— Your assignment —
Sort through the data and copy the lines holding the word "Colors".

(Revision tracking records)
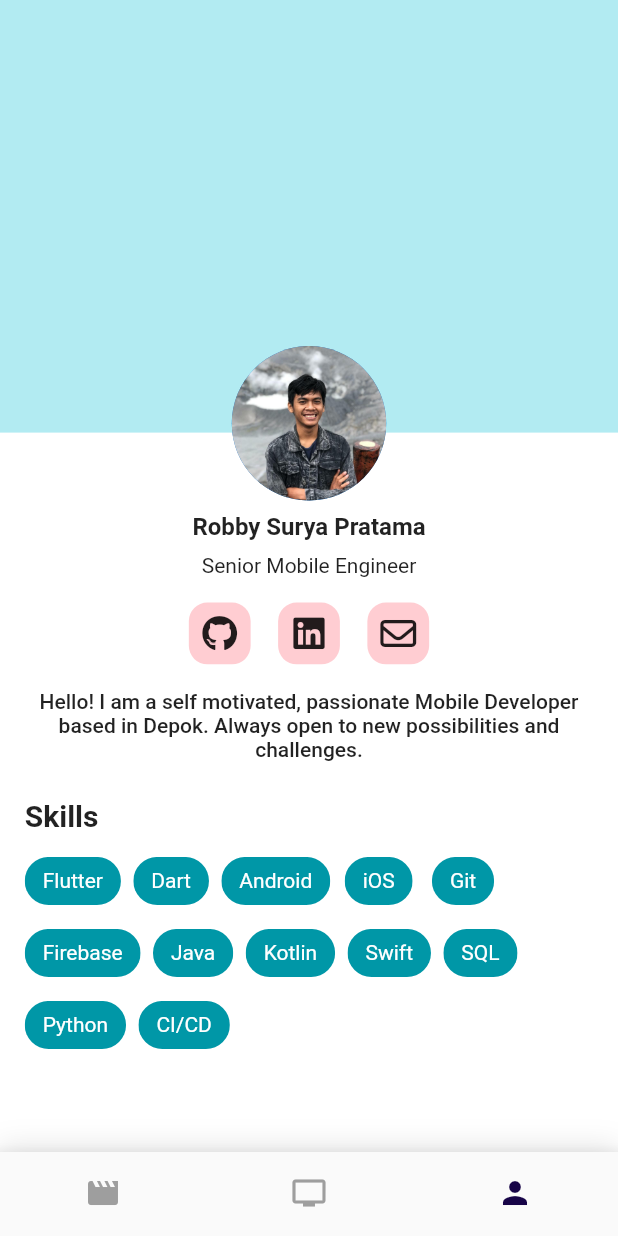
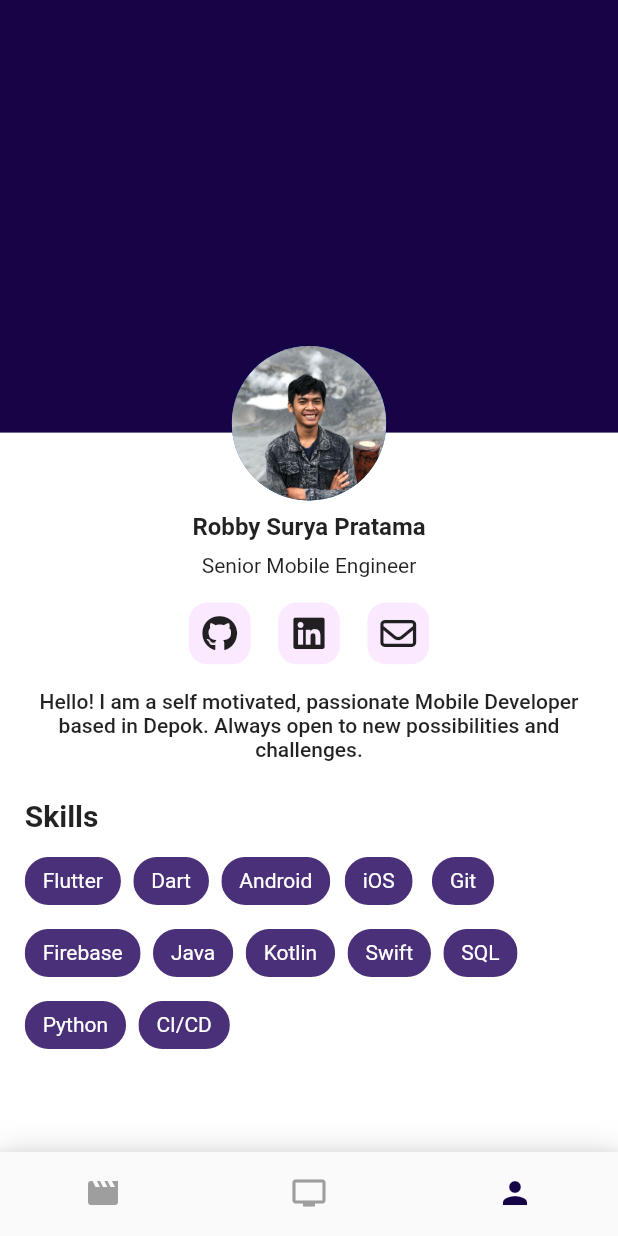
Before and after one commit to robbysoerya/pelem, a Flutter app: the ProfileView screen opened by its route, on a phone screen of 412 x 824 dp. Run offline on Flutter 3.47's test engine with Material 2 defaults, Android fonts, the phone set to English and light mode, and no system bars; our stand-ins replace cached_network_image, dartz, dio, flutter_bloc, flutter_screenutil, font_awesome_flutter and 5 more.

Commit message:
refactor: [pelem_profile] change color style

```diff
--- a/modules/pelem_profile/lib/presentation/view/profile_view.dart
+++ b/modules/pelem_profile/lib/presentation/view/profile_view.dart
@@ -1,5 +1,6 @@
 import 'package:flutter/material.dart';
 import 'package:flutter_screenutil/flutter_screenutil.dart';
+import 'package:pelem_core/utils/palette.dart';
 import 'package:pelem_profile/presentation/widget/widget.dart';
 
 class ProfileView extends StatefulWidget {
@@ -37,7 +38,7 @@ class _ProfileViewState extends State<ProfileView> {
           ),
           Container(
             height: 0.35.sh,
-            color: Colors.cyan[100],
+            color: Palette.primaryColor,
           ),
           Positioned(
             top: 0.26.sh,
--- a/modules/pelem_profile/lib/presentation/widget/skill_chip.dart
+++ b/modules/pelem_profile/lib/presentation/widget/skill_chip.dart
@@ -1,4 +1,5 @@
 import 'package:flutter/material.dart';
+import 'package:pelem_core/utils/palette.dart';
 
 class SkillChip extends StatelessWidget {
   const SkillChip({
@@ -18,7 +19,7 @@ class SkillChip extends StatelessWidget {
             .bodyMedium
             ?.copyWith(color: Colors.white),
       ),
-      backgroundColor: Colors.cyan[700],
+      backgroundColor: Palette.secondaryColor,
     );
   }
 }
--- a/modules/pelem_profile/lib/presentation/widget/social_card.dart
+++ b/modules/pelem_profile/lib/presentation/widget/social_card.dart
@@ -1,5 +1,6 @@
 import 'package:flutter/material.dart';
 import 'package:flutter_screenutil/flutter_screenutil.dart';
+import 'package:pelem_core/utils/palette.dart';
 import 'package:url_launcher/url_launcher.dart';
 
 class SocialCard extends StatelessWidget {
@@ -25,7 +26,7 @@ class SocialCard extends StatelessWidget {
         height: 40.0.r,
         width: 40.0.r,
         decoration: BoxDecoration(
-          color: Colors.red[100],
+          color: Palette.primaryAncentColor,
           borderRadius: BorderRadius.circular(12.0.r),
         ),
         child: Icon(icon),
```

— Response box —
-            color: Colors.cyan[100],
             ?.copyWith(color: Colors.white),
-      backgroundColor: Colors.cyan[700],
-          color: Colors.red[100],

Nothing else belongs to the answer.